“All of these folks have been really cordial.”
Albright says it is important that everyone work closely together because the properties are contiguous.
“I’ve been trying to get to know all the partners and see what their priorities are,” he says. “We want to work together with (The Nature Conservancy) to manage (Emiquon) as one unit.”
Albright attended a meeting of the Illinois River Coordinating Council held at the DNR headquarters building on the Illinois State Fairgrounds on Tuesday.

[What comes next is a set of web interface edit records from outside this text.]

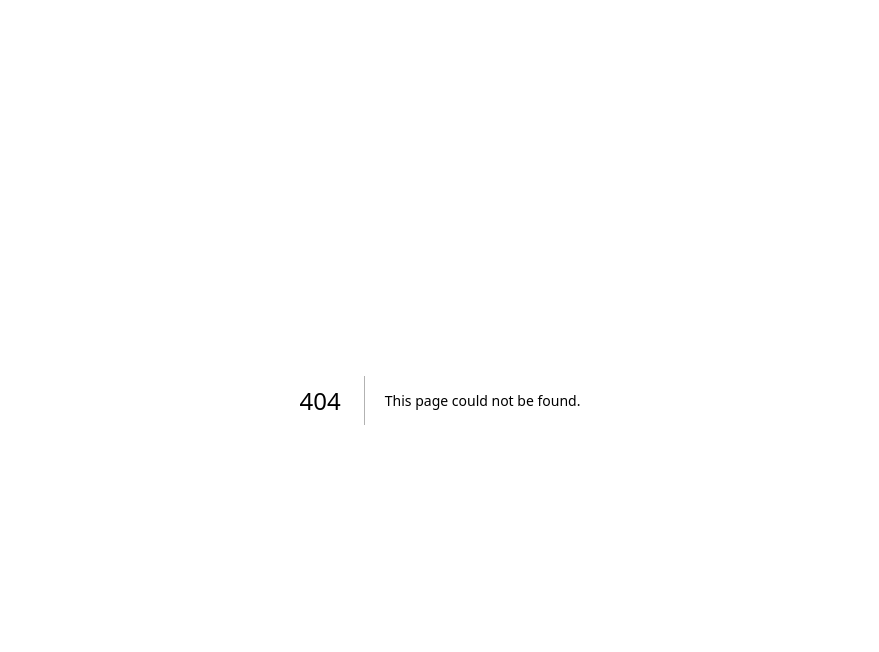
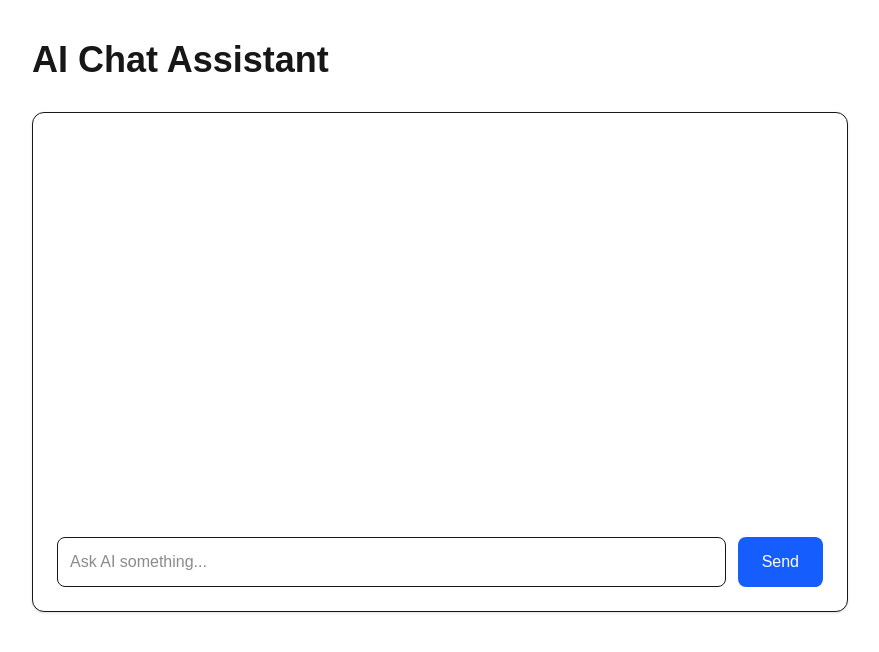
Before and after one commit to cblttlm/tokyouai, a Next.js app: page /chat in a window 1280 px wide. Before the commit this address had no page. Shown: the top 652 px of the page, without its empty margins (200-1079 px from the left). Built offline with nearby package versions, Linux system fonts and the light colour scheme.

Commit message:
upate site

```diff
--- /dev/null
+++ b/app/api/chat/route.ts
@@ -0,0 +1,11 @@
+export async function POST(req: Request) {
+
+  const body = await req.json()
+
+  const message = body.message
+
+  return Response.json({
+    reply: "AI response: " + message
+  })
+
+}
--- /dev/null
+++ b/app/chat/page.tsx
@@ -0,0 +1,19 @@
+import ChatBox from "../components/ChatBox"
+
+export default function ChatPage() {
+
+  return (
+
+    <div className="max-w-4xl mx-auto p-10">
+
+      <h1 className="text-4xl font-bold mb-8">
+        AI Chat Assistant
+      </h1>
+
+      <ChatBox/>
+
+    </div>
+
+  )
+
+}
--- /dev/null
+++ b/app/components/ChatBox.tsx
@@ -0,0 +1,129 @@
+"use client"
+
+import { useState } from "react"
+
+type Message = {
+  role: "user" | "assistant"
+  content: string
+}
+
+export default function ChatBox() {
+
+  const [input, setInput] = useState("")
+  const [messages, setMessages] = useState<Message[]>([])
+  const [loading, setLoading] = useState(false)
+
+  const sendMessage = async () => {
+
+    if (!input.trim()) return
+
+    const newMessage: Message = {
+      role: "user",
+      content: input
+    }
+
+    const updatedMessages = [...messages, newMessage]
+
+    setMessages(updatedMessages)
+    setInput("")
+    setLoading(true)
+
+    try {
+
+      const res = await fetch("/api/chat", {
+        method: "POST",
+        headers: {
+          "Content-Type": "application/json"
+        },
+        body: JSON.stringify({
+          message: input
+        })
+      })
+
+      const data = await res.json()
+
+      const aiMessage: Message = {
+        role: "assistant",
+        content: data.reply
+      }
+
+      setMessages([...updatedMessages, aiMessage])
+
+    } catch (error) {
+
+      console.error(error)
+
+    }
+
+    setLoading(false)
+
+  }
+
+  return (
+
+    <div className="border rounded-xl p-6 bg-white shadow">
+
+      {/* Chat messages */}
+
+      <div className="h-96 overflow-y-auto mb-4 space-y-4">
+
+        {messages.map((msg, index) => (
+
+          <div
+            key={index}
+            className={
+              msg.role === "user"
+                ? "text-right"
+                : "text-left"
+            }
+          >
+
+            <span
+              className={
+                msg.role === "user"
+                  ? "inline-block bg-blue-600 text-white px-4 py-2 rounded-lg"
+                  : "inline-block bg-gray-200 px-4 py-2 rounded-lg"
+              }
+            >
+
+              {msg.content}
+
+            </span>
+
+          </div>
+
+        ))}
+
+        {loading && (
+          <p className="text-gray-500">AI is thinking...</p >
+        )}
+
+      </div>
+
+      {/* Input */}
+
+      <div className="flex gap-3">
+
+        <input
+          className="flex-1 border p-3 rounded-lg"
+          placeholder="Ask AI something..."
+          value={input}
+          onChange={(e) => setInput(e.target.value)}
+        />
+
+        <button
+          className="bg-blue-600 text-white px-6 py-3 rounded-lg"
+          onClick={sendMessage}
+        >
+
+          Send
+
+        </button>
+
+      </div>
+
+    </div>
+
+  )
+
+}
--- /dev/null
+++ b/app/components/InsuranceCompare.tsx
@@ -0,0 +1,92 @@
+"use client"
+
+import { useState } from "react"
+
+type Insurance = {
+  company: string
+  product: string
+  premium: number
+  coverage: number
+}
+
+export default function InsuranceCompare() {
+
+  const [data] = useState<Insurance[]>([
+    {
+      company: "AIA",
+      product: "Life Protect",
+      premium: 500,
+      coverage: 100000
+    },
+    {
+      company: "MetLife",
+      product: "Health Secure",
+      premium: 450,
+      coverage: 90000
+    },
+    {
+      company: "Prudential",
+      product: "Family Shield",
+      premium: 520,
+      coverage: 120000
+    }
+  ])
+
+  const scored = data
+    .map((item) => ({
+      ...item,
+      score: item.coverage / item.premium
+    }))
+    .sort((a, b) => b.score - a.score)
+
+  return (
+
+    <div className="bg-white p-8 rounded-xl shadow">
+
+      <h2 className="text-2xl font-bold mb-6">
+        Compare Insurance Plans
+      </h2>
+
+      <table className="w-full border-collapse">
+
+        <thead>
+
+          <tr className="border-b">
+
+            <th className="text-left p-3">Company</th>
+            <th className="text-left p-3">Product</th>
+            <th className="text-left p-3">Premium</th>
+            <th className="text-left p-3">Coverage</th>
+            <th className="text-left p-3">AI Score</th>
+
+          </tr>
+
+        </thead>
+
+        <tbody>
+
+          {scored.map((item, index) => (
+
+            <tr key={index} className="border-b">
+
+              <td className="p-3">{item.company}</td>
+              <td className="p-3">{item.product}</td>
+              <td className="p-3">${item.premium}</td>
+              <td className="p-3">${item.coverage}</td>
+              <td className="p-3 font-semibold text-blue-600">
+                {item.score.toFixed(2)}
+              </td>
+
+            </tr>
+
+          ))}
+
+        </tbody>
+
+      </table>
+
+    </div>
+
+  )
+
+}
--- /dev/null
+++ b/app/insurance/page.tsx
@@ -0,0 +1,19 @@
+import InsuranceCompare from "../../components/InsuranceCompare"
+
+export default function InsurancePage(){
+
+  return(
+
+    <div className="max-w-6xl mx-auto p-10">
+
+      <h1 className="text-4xl font-bold mb-8">
+        AI Insurance Comparison
+      </h1>
+
+      <InsuranceCompare/>
+
+    </div>
+
+  )
+
+}
--- /dev/null
+++ b/app/tools/page.tsx
@@ -0,0 +1,43 @@
+export default function ToolsPage(){
+
+  const tools = [
+
+    {name:"AI Chat",desc:"AI assistant"},
+    {name:"Insurance AI",desc:"Insurance comparison"},
+    {name:"Investment AI",desc:"Market analysis"}
+
+  ]
+
+  return(
+
+    <div className="max-w-6xl mx-auto p-10">
+
+      <h1 className="text-4xl font-bold mb-10">
+        AI Tools
+      </h1>
+
+      <div className="grid md:grid-cols-3 gap-8">
+
+        {tools.map((tool,index)=>(
+
+          <div key={index} className="border p-6 rounded-xl">
+
+            <h2 className="text-xl font-semibold">
+              {tool.name}
+            </h2>
+
+            <p className="text-gray-600 mt-2">
+              {tool.desc}
+            </p >
+
+          </div>
+
+        ))}
+
+      </div>
+
+    </div>
+
+  )
+
+}
```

At the meeting, the U.S. Army Corps of Engineers, U.S. Fish and Wildlife Service and other government agencies discussed the disposition of federal economic stimulus funds and how some of these funds may help pay for conservation projects in the Illinois River watershed.
Albright says the Illinois River complex likely won’t see as much stimulus money as other units within the Midwest’s Region 3 of the Fish and Wildlife Service.
“We were treated very well last year, so they moved a lot of the stimulus money to other stations,” he says.
A new repair shop costing $700,000 and a bunkhouse for housing volunteers, seasonal workers and scientists was completed as well. The total tab for the two projects was about $1 million.
Albright is a Peoria native who has worked as a volunteer and seasonal worker in North Dakota for the Fish and Wildlife Service and The Nature Conservancy. He worked as a government observer for the National Marine Fisheries Service on commercial fishing vessels.
He worked at several sites in North Dakota for the Fish and Wildlife Service and later in Colorado, and most recently at the Mid-Columbia River National Wildlife Refuge Complex in Washington state.
While he’s house-hunting in central Illinois, Albright is living with his mother, Edith, in Peoria and commuting an hour to Havana.
“I’m getting to know the Manito blacktop real well,” he said.
Chris Young can be reached at (217) 788-1528 or email@example.com.